Meanwhile, the Ohio Environmental Council commended both the agricultural groups' effort to get farmers to voluntarily limit fertilizer application and the Kasich administration's initiatives to fight algae blooms.  Joe Logan, director of agriculture programs for the OEC, said voluntary conservation practices are helping to keep the soil and nutrients on the field and out of waterways.  "But voluntary efforts alone may not be sufficient to accomplish the magnitude of nutrient reductions necessary to prevent toxic algae and to fully restore water quality in western Lake Erie and Ohio's inland lakes and streams," he said in a statement.  "Most farmers are conservation minded. But some, due to economic circumstances or their traditional farming practices, simply have not been willing to take full advantage of these programs. We hope the ag-coalition letter helps motivate those farmers to take the matter of responsible nutrient use more seriously," he said.  Mr. Logan said nutrient pollution and harmful algae problems have grown in recent years, despite on-going voluntary conservation initiatives.  "In order to restore the health of Lake Erie, Grand Lake St. Marys, and Ohio's other inland lakes, all farmers and ranchers should help conserve soil and water resources. Ultimately, though, a regulatory lever may be needed to make that happen," he said. "Our state and nation must resolve the nutrient issue, likely through a combination of voluntary efforts, eligibility requirements for Farm Bill programs, and direct regulatory requirements."

Friday, January 11, 2013

Farmers urged to voluntarily cut runoff

Ohio farmers are being warned that if they don’t take steps to reduce the manure and fertilizers that wash off their fields and pollute streams and lakes, government officials will order them to do it.
Read an article in the Columbus Dispatch explaining how concerns over algae blooms in Grand Lake St Marys and western Lake Erie are drawing attention to agricultural runoff into streams, rivers, and lakes across Ohio.

Thursday, January 10, 2013

Changing soil pH on your farm

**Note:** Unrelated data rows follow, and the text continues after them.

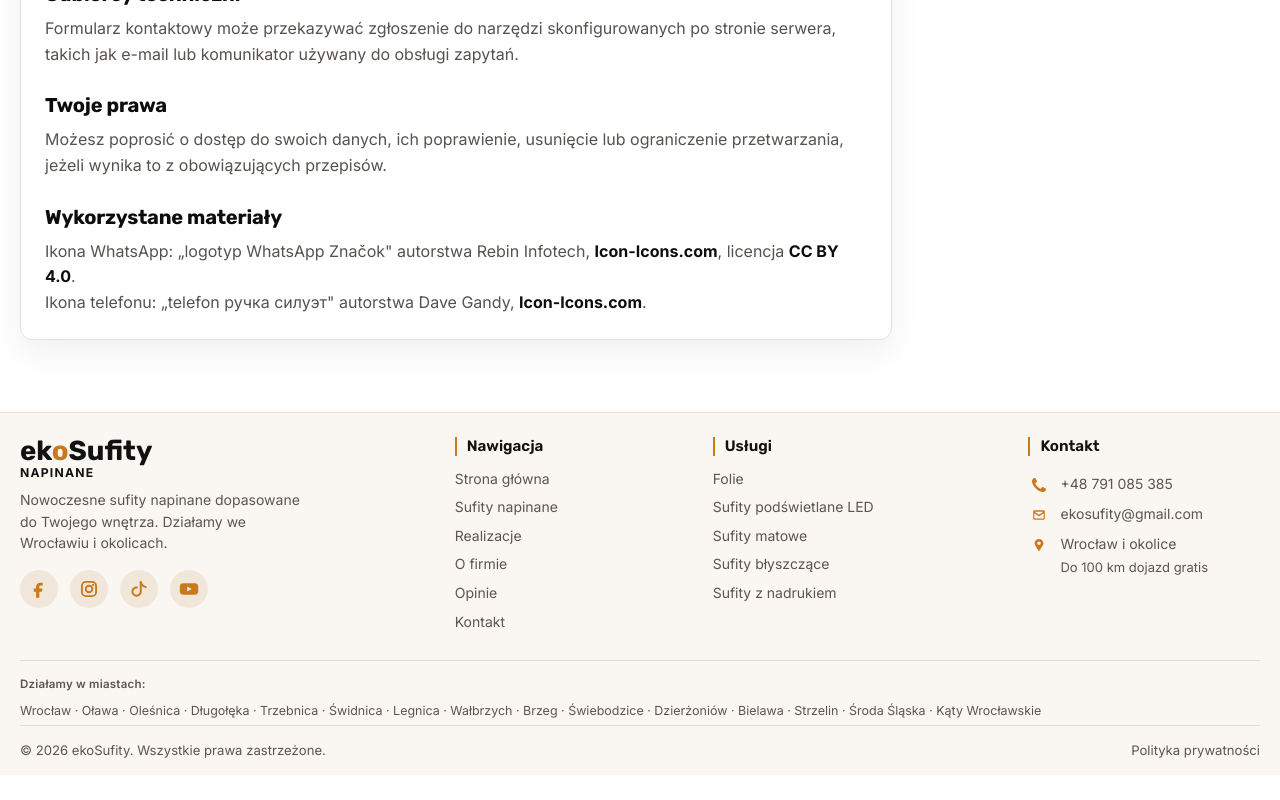
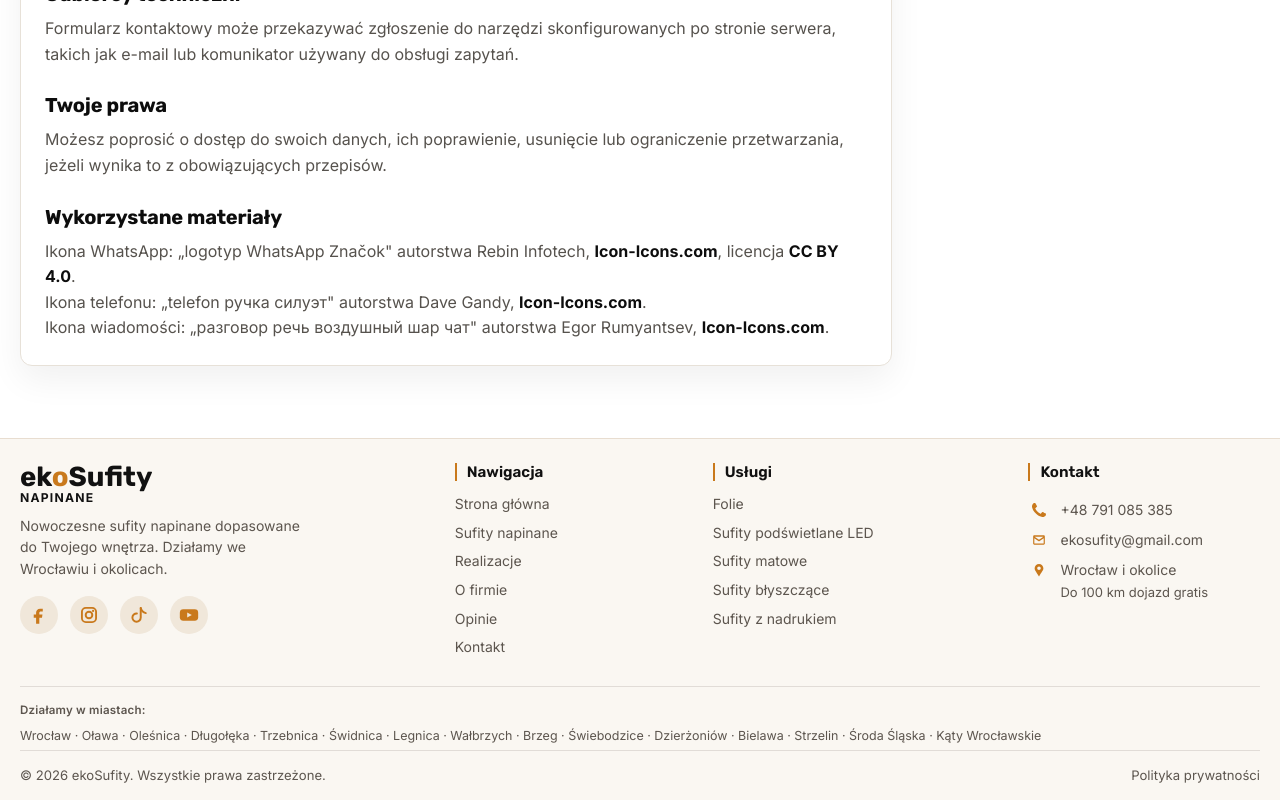
Before and after one commit to alryzhykau-create/ekoSufity, a Next.js app: page /polityka-prywatnosci in a window 1280 px wide. Shown: the part 1289-2089 px from the top of the page. Before the commit the page ends 2064 px from the top, so only its background shows below. Built offline with nearby package versions, Linux system fonts and the light colour scheme.

Commit message:
Credit the message icon (Egor Rumyantsev) on the privacy page

```diff
--- a/src/app/polityka-prywatnosci/page.tsx
+++ b/src/app/polityka-prywatnosci/page.tsx
@@ -121,6 +121,17 @@ export default function PrivacyPolicyPage() {
                 </Link>
                 .
               </p>
+              <p>
+                Ikona wiadomości: „разговор речь воздушный шар чат" autorstwa Egor Rumyantsev,{" "}
+                <Link
+                  href="https://icon-icons.com/ru/authors/779-egor-rumyantsev"
+                  target="_blank"
+                  rel="noopener noreferrer"
+                >
+                  Icon-Icons.com
+                </Link>
+                .
+              </p>
             </article>
           </div>
 
```
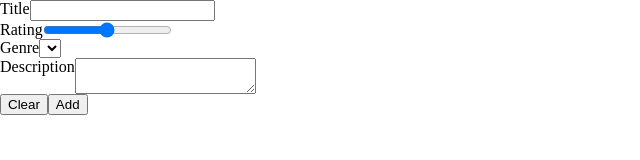
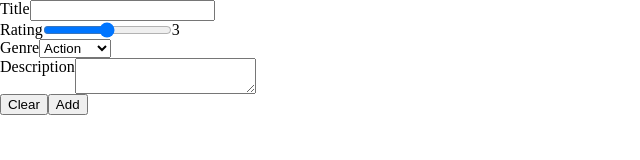
Before and after one commit to vikkoooo/MovieCards_React, a React (Vite) app: page / in a window 1280 px wide. Shown: the top 160 px of the page, without its empty margins (0-640 px from the left). Built offline with nearby package versions, Linux system fonts and the light colour scheme.

Commit message:
make working input fields

```diff
--- a/src/components/Description.tsx
+++ b/src/components/Description.tsx
@@ -1,10 +1,17 @@
-import { ReactElement } from "react";
+import { ChangeEventHandler, ReactElement, useState } from "react";
 
 export function Description(): ReactElement {
+	const [inputValue, setInputValue] = useState<string>("");
+
+	const handleOnChange: ChangeEventHandler<HTMLTextAreaElement> = (event) => {
+		setInputValue(event.target.value);
+		console.log(`event.target.value: ${event.target.value}`);
+	};
+
 	return (
 		<div className="description">
 			<p>Description</p>
-			<textarea />
+			<textarea className="description-field" onChange={handleOnChange} value={inputValue} />
 		</div>
 	);
 }
--- a/src/components/Genre.tsx
+++ b/src/components/Genre.tsx
@@ -1,10 +1,30 @@
-import { ReactElement } from "react";
+import { ChangeEventHandler, ReactElement, useState } from "react";
 
 export function Genre(): ReactElement {
+	const options = [
+		"Action",
+		"Drama",
+		"Comedy",
+		"Thriller"
+	];
+
+	const [option, setOption] = useState<string>("");
+
+	const handleOnChange: ChangeEventHandler<HTMLSelectElement> = (event) => {
+		setOption(event.target.value);
+		console.log(`event.target.value: ${event.target.value}`);
+	};
+
 	return (
 		<div className="genre">
 			<p>Genre</p>
-			<select />
+			<select className="genre-field" value={option} onChange={handleOnChange}>
+				{options.map((option, index) => (
+					<option key={index} value={option}>
+						{option}
+					</option>
+				))};
+			</select>
 		</div>
 	);
 }
--- a/src/components/Rating.tsx
+++ b/src/components/Rating.tsx
@@ -1,10 +1,20 @@
-import { ReactElement } from "react";
+import { ChangeEventHandler, ReactElement, useState } from "react";
 
 export function Rating(): ReactElement {
+	const [inputValue, setInputValue] = useState<number>(3);
+
+	const handleOnChange: ChangeEventHandler<HTMLInputElement> = (event) => {
+		setInputValue(parseInt(event.target.value));
+		console.log(`event.target.value: ${event.target.value}`);
+	};
+
 	return (
 		<div className="rating">
 			<p>Rating</p>
-			<input type="range" />
+			<input type="range" className="rating-field" min="1" max="5" onChange={handleOnChange} value={inputValue} />
+			<span>
+				{inputValue}
+			</span>
 		</div>
 	);
 }
--- a/src/components/Title.tsx
+++ b/src/components/Title.tsx
@@ -1,10 +1,17 @@
-import { ReactElement } from "react";
+import { ChangeEventHandler, ReactElement, useState } from "react";
 
 export function Title(): ReactElement {
+	const [inputValue, setInputValue] = useState<string>("");
+
+	const handleOnChange: ChangeEventHandler<HTMLInputElement> = (event) => {
+		setInputValue(event.target.value);
+		console.log(`event.target.value: ${event.target.value}`);
+	};
+
 	return (
 		<div className="title">
 			<p>Title</p>
-			<input type="text" />
+			<input type="text" className="title-field" onChange={handleOnChange} value={inputValue} />
 		</div>
 	);
 }
```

Many physical, chemical and biological processes necessary for crop survival, growth and yield are affected by soil pH.  
Read article on how to adjust the pH in this article: